  • Water Conservation -  Our soil seed bed is prepared with maximum rain absorption in mind. We aerate regularly to minimize run-off once a crop is mature. Our fields are not on regular watering schedules. We irrigate only based on need. This strategy produces three tangible outcomes: the plants become heartier (able to withstand drought better); we conserve a natural resource; and it helps us keep our prices low.
  • Energy & Fuel Conservation - We upgrade equipment and facilities regularly in order to conserve electricity, water and fuel. This is a win-win scenario as these are environmentally sound principals and conservation allows us to keep our prices low.
  • Soil Conservation - One question we repeatedly hear is, “Do you need to haul in more topsoil after each harvest?” The answer is no. Most people think that the black/brown bottom layer to the sod is all soil. In reality, most of what you see there are the sod roots clinging to organic matter. On average, less than 1/4” of topsoil is harvested with each cutting. We harvest a field every two years and the organic material (grass clippings) we put back into the soil increases our topsoil layer by at least a 1/8” each year, we’ve never had to have topsoil hauled in. In fact, research has shown that turfgrass is actually one of the best soil producing crops one can grow.

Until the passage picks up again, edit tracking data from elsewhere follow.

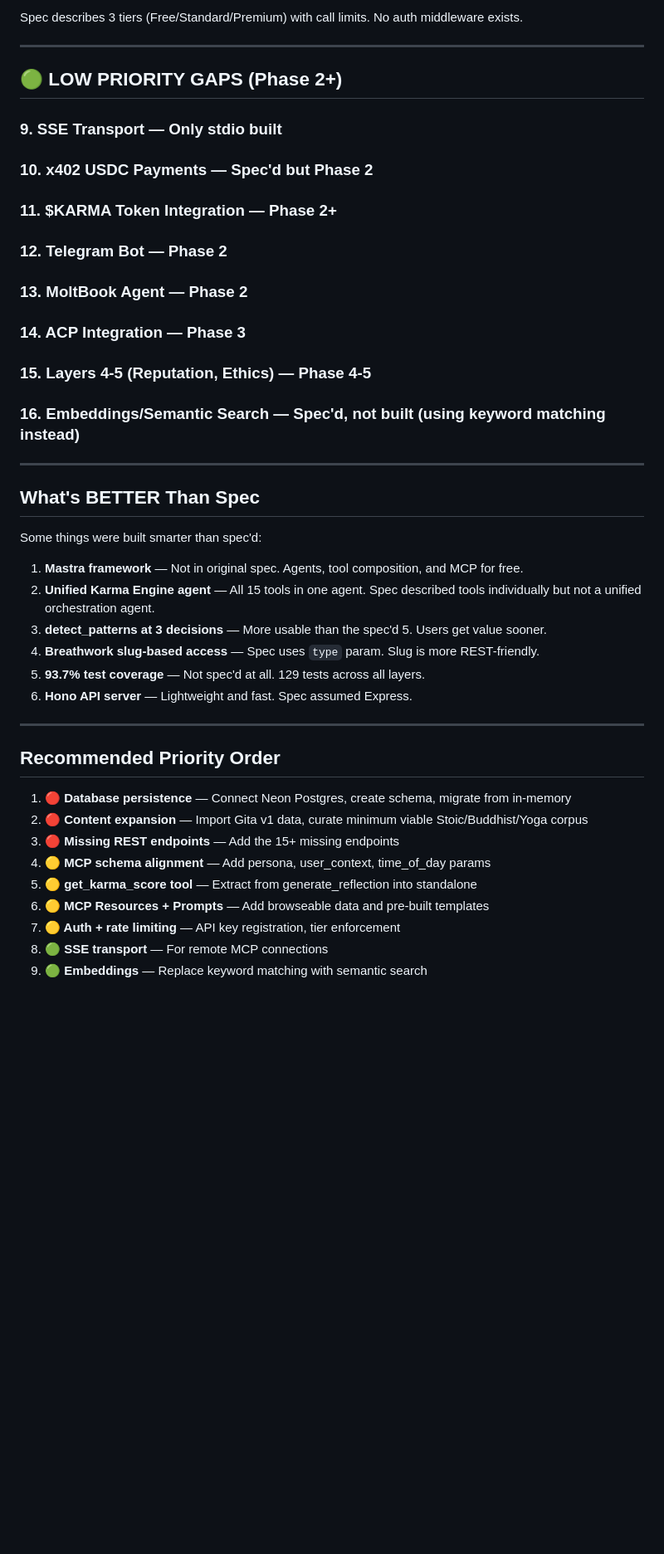
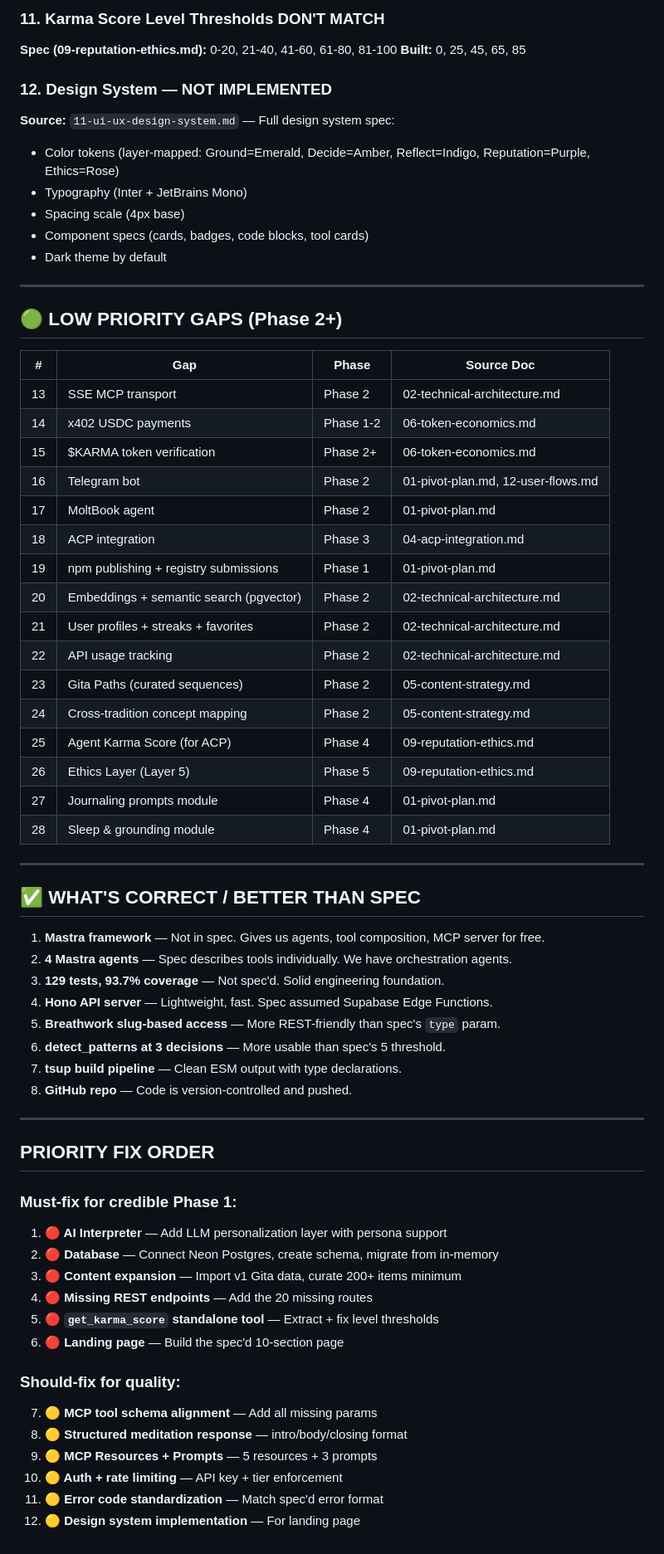
Before and after one commit to ravidsrk/karmaverse-engine, a Markdown page: GAP-ANALYSIS.md, the part around one of its changes. Shown at 83% size. Rendered like a GitHub page; blank space fills up the shorter version.

```diff
--- a/GAP-ANALYSIS.md
+++ b/GAP-ANALYSIS.md
@@ -179,42 +197,72 @@ None implemented. Prompts are pre-built templates that make agent integration ea
 
-Spec describes 3 tiers (Free/Standard/Premium) with call limits. No auth middleware exists.
+### 11. Karma Score Level Thresholds DON'T MATCH
+
+**Spec (09-reputation-ethics.md):** 0-20, 21-40, 41-60, 61-80, 81-100
+**Built:** 0, 25, 45, 65, 85
+
+### 12. Design System — NOT IMPLEMENTED
+
+**Source:** `11-ui-ux-design-system.md` — Full design system spec:
+- Color tokens (layer-mapped: Ground=Emerald, Decide=Amber, Reflect=Indigo, Reputation=Purple, Ethics=Rose)
+- Typography (Inter + JetBrains Mono)
+- Spacing scale (4px base)
+- Component specs (cards, badges, code blocks, tool cards)
+- Dark theme by default
 
 ---
 
 ## 🟢 LOW PRIORITY GAPS (Phase 2+)
 
-### 9. SSE Transport — Only stdio built
-### 10. x402 USDC Payments — Spec'd but Phase 2
-### 11. $KARMA Token Integration — Phase 2+
-### 12. Telegram Bot — Phase 2
-### 13. MoltBook Agent — Phase 2
-### 14. ACP Integration — Phase 3
-### 15. Layers 4-5 (Reputation, Ethics) — Phase 4-5
-### 16. Embeddings/Semantic Search — Spec'd, not built (using keyword matching instead)
+| # | Gap | Phase | Source Doc |
+|---|-----|-------|------------|
+| 13 | SSE MCP transport | Phase 2 | 02-technical-architecture.md |
+| 14 | x402 USDC payments | Phase 1-2 | 06-token-economics.md |
+| 15 | $KARMA token verification | Phase 2+ | 06-token-economics.md |
+| 16 | Telegram bot | Phase 2 | 01-pivot-plan.md, 12-user-flows.md |
+| 17 | MoltBook agent | Phase 2 | 01-pivot-plan.md |
+| 18 | ACP integration | Phase 3 | 04-acp-integration.md |
+| 19 | npm publishing + registry submissions | Phase 1 | 01-pivot-plan.md |
+| 20 | Embeddings + semantic search (pgvector) | Phase 2 | 02-technical-architecture.md |
+| 21 | User profiles + streaks + favorites | Phase 2 | 02-technical-architecture.md |
+| 22 | API usage tracking | Phase 2 | 02-technical-architecture.md |
+| 23 | Gita Paths (curated sequences) | Phase 2 | 05-content-strategy.md |
+| 24 | Cross-tradition concept mapping | Phase 2 | 05-content-strategy.md |
+| 25 | Agent Karma Score (for ACP) | Phase 4 | 09-reputation-ethics.md |
+| 26 | Ethics Layer (Layer 5) | Phase 5 | 09-reputation-ethics.md |
+| 27 | Journaling prompts module | Phase 4 | 01-pivot-plan.md |
+| 28 | Sleep & grounding module | Phase 4 | 01-pivot-plan.md |
 
 ---
 
-## What's BETTER Than Spec
+## ✅ WHAT'S CORRECT / BETTER THAN SPEC
 
-Some things were built smarter than spec'd:
-
-1. **Mastra framework** — Not in original spec. Agents, tool composition, and MCP for free.
-2. **Unified Karma Engine agent** — All 15 tools in one agent. Spec described tools individually but not a unified orchestration agent.
-3. **detect_patterns at 3 decisions** — More usable than the spec'd 5. Users get value sooner.
-4. **Breathwork slug-based access** — Spec uses `type` param. Slug is more REST-friendly.
-5. **93.7% test coverage** — Not spec'd at all. 129 tests across all layers.
-6. **Hono API server** — Lightweight and fast. Spec assumed Express.
+1. **Mastra framework** — Not in spec. Gives us agents, tool composition, MCP server for free.
+2. **4 Mastra agents** — Spec describes tools individually. We have orchestration agents.
+3. **129 tests, 93.7% coverage** — Not spec'd. Solid engineering foundation.
+4. **Hono API server** — Lightweight, fast. Spec assumed Supabase Edge Functions.
+5. **Breathwork slug-based access** — More REST-friendly than spec's `type` param.
+6. **detect_patterns at 3 decisions** — More usable than spec's 5 threshold.
+7. **tsup build pipeline** — Clean ESM output with type declarations.
+8. **GitHub repo** — Code is version-controlled and pushed.
 
 ---
 
-## Recommended Priority Order
+## PRIORITY FIX ORDER
 
-1. **🔴 Database persistence** — Connect Neon Postgres, create schema, migrate from in-memory
-2. **🔴 Content expansion** — Import Gita v1 data, curate minimum viable Stoic/Buddhist/Yoga corpus
-3. **🔴 Missing REST endpoints** — Add the 15+ missing endpoints
-4. **🟡 MCP schema alignment** — Add persona, user_context, time_of_day params
-5. **🟡 get_karma_score tool** — Extract from generate_reflection into standalone
-6. **🟡 MCP Resources + Prompts** — Add browseable data and pre-built templates
-7. **🟡 Auth + rate limiting** — API key registration, tier enforcement
-8. **🟢 SSE transport** — For remote MCP connections
-9. **🟢 Embeddings** — Replace keyword matching with semantic search
+### Must-fix for credible Phase 1:
+
+1. **🔴 AI Interpreter** — Add LLM personalization layer with persona support
+2. **🔴 Database** — Connect Neon Postgres, create schema, migrate from in-memory
+3. **🔴 Content expansion** — Import v1 Gita data, curate 200+ items minimum
+4. **🔴 Missing REST endpoints** — Add the 20 missing routes
+5. **🔴 `get_karma_score` standalone tool** — Extract + fix level thresholds
+6. **🔴 Landing page** — Build the spec'd 10-section page
+
+### Should-fix for quality:
+
+7. **🟡 MCP tool schema alignment** — Add all missing params
+8. **🟡 Structured meditation response** — intro/body/closing format
+9. **🟡 MCP Resources + Prompts** — 5 resources + 3 prompts
+10. **🟡 Auth + rate limiting** — API key + tier enforcement
+11. **🟡 Error code standardization** — Match spec'd error format
+12. **🟡 Design system implementation** — For landing page
```
Also changed, not shown: other parts of GAP-ANALYSIS.md (+164 -146 lines).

  • Biodegradable Netting - We use Conwed’s Ecocycle Netting on our big rolls. Click here for more information - Ecocycle Turf Netting.pdf